### Requirement
Pull every line containing "steps" from the entries.

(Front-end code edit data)
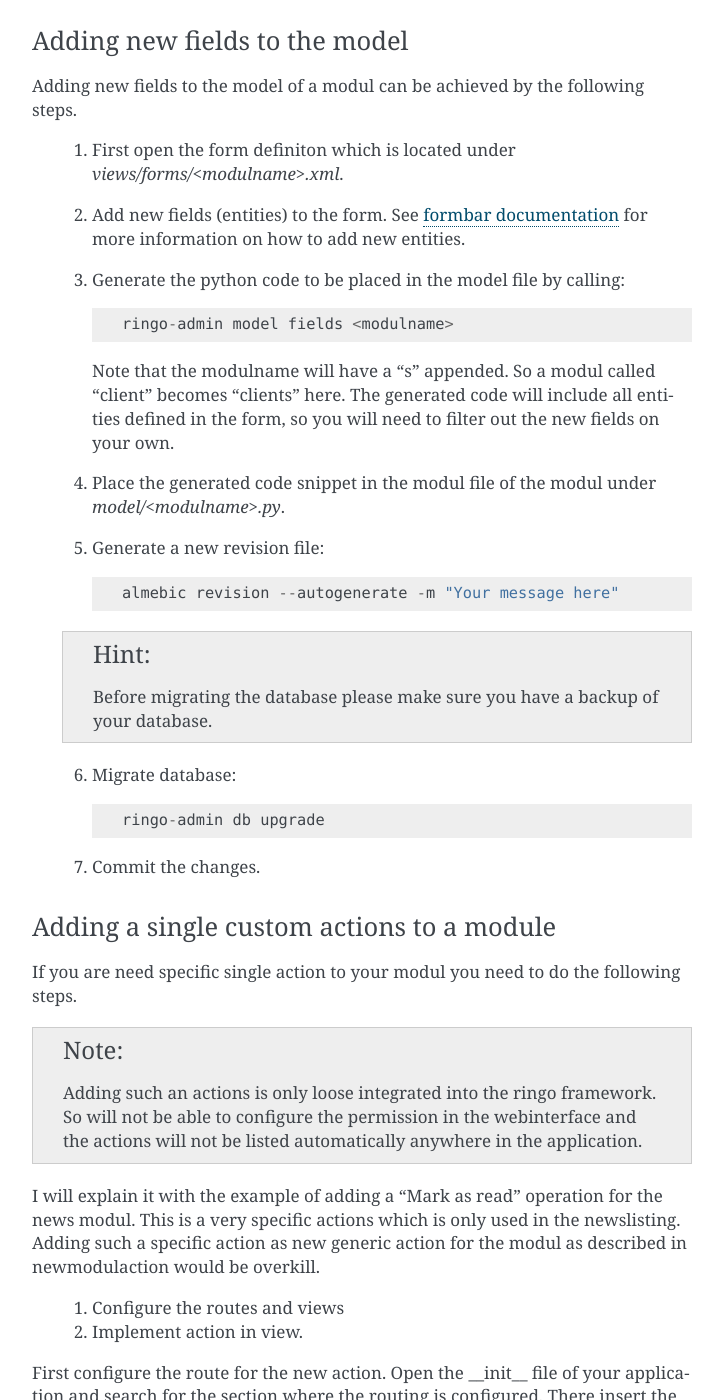
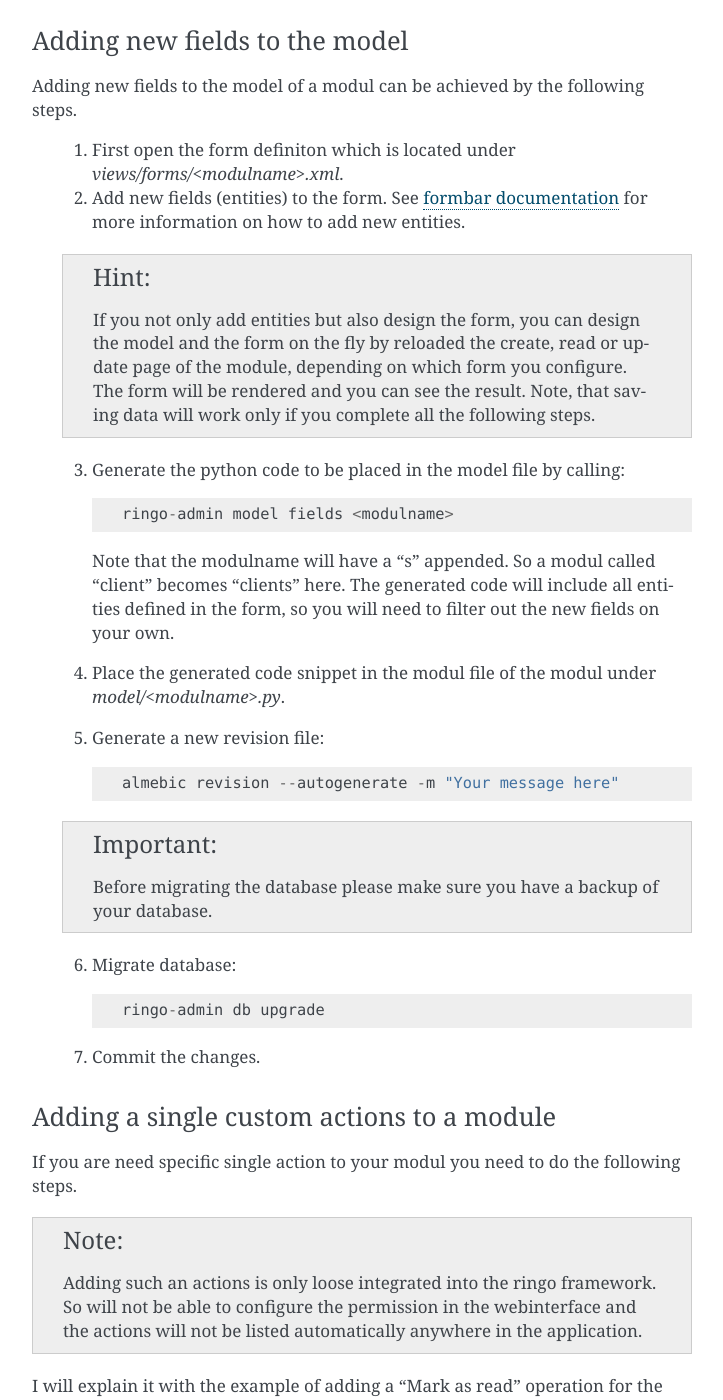
Before and after one commit to ringo-framework/ringo, a Sphinx documentation site: the page built from docs/source/development.rst, in a window 1280 px wide and 1400 px high, scrolled down 6124 px. Shown: the whole window, without its empty margins (388-1111 px from the left). Built offline with Sphinx 7.4.7, drawn with Linux system fonts in a browser that asks for light colours; formulas are drawn with MathJax 3.

Commit message:
Added hint on how to design forms.

```diff
--- a/docs/source/development.rst
+++ b/docs/source/development.rst
@@ -297,6 +297,15 @@ steps.
 
  1. First open the form definiton which is located under `views/forms/<modulname>.xml`.
  2. Add new fields (entities) to the form. See `formbar documentation <http://formbar.readthedocs.org/>`_ for more information on how to add new entities.
+
+ .. hint::
+
+    If you not only add entities but also design the form, you can design the
+    model and the form on the fly by reloaded the create, read or update page
+    of the module, depending on which form you configure. The form will be
+    rendered and you can see the result. Note, that saving data will work only
+    if you complete all the following steps.
+
  3. Generate the python code to be placed in the model file by calling::
 
         ringo-admin model fields <modulname>
@@ -311,7 +320,7 @@ steps.
 
         almebic revision --autogenerate -m "Your message here"
 
- .. hint::
+ .. important::
     Before migrating the database please make sure you have a backup of your
     database.
 
```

### Problem solution
@@ -297,6 +297,15 @@ steps.
+    if you complete all the following steps.
@@ -311,7 +320,7 @@ steps.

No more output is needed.